Skadden Arps Slate Meagher & Flom has brokered a record-breaking $16.6bn (£10bn) settlement with the US Department of Justice (DoJ) for client Bank of America to resolve allegations of fraudulent mortgage handling.
The deal is the largest civil settlement from one single entity in American history and a win for assistant US attorney Leticia Vandehaar of the District of New Jersey, who led the investigation.
The Skadden team behind the historic deal is understood to be government enforcement partner John Caroll and corporate and commercial litigation partner Charles Smith.
The deal sees the bank paying out $9.65bn in cash and provide approximately $7bn worth of consumer relief. The cash portion consists of a $5.02bn civil monetary penalty and $4.63bn in compensatory remediation payments.
“We believe this settlement, which resolves significant remaining mortgage-related exposures, is in the best interests of our shareholders, and allows us to continue to focus on the future,” said the bank’s CEO Brian Moynihan in a statement.
The settlement comes after an investigation into the origination of defective residential mortgage loans by Countrywide’s consumer markets division and Bank of America’s retail lending division as well as the fraudulent sale of such loans to the government-sponsored enterprises Fannie Mae and Freddie Mac.
The investigation into these practices and three private whistleblower lawsuits were also resolved with this settlement.
As part of this global resolution, the bank agreed to pay a $5bn penalty under the Financial Institutions Reform, Recovery and Enforcement Act (FIRREA) – the largest penalty to date since the act’s implementation in 1989 – and provide billions of dollars of relief to struggling homeowners, including funds that will help defray tax liability.
The DoJ said that a settlement does not release individuals from civil charges, nor does it absolve Bank of America from possible prosecution in future.

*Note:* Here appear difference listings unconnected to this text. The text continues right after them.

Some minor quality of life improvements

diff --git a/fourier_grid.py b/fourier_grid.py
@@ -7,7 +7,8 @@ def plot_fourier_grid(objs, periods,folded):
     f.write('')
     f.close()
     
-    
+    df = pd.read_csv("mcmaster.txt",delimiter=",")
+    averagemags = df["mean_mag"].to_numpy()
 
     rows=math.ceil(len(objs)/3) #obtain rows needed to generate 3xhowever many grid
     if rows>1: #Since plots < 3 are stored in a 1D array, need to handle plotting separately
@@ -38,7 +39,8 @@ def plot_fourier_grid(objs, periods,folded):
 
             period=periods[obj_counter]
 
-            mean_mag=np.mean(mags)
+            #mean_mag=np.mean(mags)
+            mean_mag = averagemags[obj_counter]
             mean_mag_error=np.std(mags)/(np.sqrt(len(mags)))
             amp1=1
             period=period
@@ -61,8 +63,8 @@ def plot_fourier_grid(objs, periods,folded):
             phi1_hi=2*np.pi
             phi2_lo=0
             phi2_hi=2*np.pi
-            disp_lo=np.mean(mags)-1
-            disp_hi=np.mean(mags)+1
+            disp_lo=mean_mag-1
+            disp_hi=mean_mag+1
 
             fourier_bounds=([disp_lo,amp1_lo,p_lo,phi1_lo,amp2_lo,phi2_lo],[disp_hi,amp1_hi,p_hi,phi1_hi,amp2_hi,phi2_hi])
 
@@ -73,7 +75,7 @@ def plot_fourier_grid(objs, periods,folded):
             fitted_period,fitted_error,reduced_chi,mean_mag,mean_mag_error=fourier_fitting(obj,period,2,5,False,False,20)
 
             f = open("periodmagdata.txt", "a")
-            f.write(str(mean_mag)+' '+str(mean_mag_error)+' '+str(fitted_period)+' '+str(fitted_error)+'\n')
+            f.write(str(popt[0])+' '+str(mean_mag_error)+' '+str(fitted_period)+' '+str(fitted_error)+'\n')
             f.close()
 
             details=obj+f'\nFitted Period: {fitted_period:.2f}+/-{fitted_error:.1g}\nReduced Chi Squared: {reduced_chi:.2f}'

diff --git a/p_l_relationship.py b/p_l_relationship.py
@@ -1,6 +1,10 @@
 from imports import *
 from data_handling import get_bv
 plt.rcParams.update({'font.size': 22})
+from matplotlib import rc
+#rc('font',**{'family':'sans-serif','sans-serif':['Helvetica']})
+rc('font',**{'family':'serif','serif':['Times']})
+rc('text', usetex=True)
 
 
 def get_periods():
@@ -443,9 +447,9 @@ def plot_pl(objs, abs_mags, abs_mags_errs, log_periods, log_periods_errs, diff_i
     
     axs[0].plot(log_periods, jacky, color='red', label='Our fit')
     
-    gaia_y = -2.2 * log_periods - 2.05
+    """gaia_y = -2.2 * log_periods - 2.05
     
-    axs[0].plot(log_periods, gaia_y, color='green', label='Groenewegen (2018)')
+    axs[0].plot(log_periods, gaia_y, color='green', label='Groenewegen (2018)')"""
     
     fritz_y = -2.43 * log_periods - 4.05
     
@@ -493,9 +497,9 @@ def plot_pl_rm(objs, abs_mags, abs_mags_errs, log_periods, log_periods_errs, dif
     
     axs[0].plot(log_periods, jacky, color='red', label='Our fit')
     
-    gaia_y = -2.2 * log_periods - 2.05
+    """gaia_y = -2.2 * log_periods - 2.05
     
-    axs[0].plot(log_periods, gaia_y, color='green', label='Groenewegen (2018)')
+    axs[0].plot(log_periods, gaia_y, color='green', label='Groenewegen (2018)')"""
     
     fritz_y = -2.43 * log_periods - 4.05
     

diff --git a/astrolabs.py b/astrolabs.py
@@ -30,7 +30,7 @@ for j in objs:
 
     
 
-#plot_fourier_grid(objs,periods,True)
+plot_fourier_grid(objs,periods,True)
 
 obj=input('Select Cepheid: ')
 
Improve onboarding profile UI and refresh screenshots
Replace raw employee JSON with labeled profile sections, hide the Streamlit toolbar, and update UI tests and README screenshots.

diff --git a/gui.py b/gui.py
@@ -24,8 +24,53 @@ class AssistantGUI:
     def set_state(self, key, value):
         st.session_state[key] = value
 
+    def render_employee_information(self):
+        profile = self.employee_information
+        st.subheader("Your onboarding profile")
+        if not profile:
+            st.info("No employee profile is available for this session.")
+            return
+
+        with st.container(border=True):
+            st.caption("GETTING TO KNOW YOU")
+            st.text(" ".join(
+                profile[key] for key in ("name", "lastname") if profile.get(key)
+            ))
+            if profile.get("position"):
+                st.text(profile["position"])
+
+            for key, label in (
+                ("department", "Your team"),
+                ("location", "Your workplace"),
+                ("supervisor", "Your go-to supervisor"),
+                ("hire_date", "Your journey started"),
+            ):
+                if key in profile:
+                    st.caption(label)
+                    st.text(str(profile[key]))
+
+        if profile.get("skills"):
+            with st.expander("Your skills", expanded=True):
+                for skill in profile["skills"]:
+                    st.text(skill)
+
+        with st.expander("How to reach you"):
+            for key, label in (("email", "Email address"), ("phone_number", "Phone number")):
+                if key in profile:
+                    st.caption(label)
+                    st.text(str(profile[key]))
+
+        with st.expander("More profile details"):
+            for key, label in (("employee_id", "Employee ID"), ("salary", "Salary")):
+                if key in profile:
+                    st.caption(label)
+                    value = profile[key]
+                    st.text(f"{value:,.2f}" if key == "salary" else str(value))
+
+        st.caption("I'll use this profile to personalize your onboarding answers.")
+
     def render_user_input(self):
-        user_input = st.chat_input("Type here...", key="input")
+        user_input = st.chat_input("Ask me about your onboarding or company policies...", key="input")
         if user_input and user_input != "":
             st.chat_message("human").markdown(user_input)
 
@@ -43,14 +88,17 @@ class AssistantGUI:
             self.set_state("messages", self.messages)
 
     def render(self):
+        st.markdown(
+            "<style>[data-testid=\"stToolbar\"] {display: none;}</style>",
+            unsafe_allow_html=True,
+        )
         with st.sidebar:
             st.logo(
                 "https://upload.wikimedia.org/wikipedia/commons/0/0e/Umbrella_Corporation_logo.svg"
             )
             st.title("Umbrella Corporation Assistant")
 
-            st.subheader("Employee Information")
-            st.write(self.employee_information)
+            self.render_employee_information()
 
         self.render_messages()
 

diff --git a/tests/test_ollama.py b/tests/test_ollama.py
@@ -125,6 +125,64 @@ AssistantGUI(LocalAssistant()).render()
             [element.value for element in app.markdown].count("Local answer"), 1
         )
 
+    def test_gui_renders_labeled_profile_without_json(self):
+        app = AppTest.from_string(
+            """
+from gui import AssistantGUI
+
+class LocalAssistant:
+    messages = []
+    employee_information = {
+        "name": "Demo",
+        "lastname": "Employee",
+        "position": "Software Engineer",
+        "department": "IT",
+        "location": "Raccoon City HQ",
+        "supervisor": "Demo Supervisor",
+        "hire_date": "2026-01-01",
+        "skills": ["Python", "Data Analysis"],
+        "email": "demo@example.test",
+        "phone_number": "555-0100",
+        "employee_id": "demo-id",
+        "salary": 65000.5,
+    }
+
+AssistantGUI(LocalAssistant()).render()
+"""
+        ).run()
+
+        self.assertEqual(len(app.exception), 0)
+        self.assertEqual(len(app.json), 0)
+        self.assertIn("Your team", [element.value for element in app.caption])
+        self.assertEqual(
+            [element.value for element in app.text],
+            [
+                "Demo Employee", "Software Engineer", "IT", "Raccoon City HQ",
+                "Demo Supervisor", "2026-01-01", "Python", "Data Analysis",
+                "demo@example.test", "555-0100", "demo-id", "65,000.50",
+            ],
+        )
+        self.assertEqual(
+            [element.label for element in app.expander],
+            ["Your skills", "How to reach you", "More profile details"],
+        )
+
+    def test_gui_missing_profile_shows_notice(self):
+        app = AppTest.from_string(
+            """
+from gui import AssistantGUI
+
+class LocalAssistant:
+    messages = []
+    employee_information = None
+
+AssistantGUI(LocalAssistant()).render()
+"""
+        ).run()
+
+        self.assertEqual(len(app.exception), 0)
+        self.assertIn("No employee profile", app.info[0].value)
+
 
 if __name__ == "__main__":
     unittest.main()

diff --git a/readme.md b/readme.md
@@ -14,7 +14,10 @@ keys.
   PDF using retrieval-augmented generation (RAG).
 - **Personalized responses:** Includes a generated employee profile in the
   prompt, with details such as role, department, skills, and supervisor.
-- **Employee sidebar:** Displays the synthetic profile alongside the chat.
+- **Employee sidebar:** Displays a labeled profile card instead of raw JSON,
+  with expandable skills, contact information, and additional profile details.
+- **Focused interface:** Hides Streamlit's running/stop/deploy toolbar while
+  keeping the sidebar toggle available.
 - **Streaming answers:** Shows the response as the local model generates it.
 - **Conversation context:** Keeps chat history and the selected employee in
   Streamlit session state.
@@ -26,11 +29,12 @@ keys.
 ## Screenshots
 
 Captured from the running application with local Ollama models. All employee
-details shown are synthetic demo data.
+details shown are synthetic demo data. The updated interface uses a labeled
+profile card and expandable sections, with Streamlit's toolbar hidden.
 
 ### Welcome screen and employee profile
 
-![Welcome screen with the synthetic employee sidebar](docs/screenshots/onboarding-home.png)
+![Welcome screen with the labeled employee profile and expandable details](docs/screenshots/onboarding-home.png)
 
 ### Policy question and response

The largest previous settlement involved JP Morgan Chase, which in November 2013 agreed to pay $13bn and admit it sold billions in toxic mortgage investments. In July, Citigroup agreed to a $7bn settlement over similar DoJ allegations.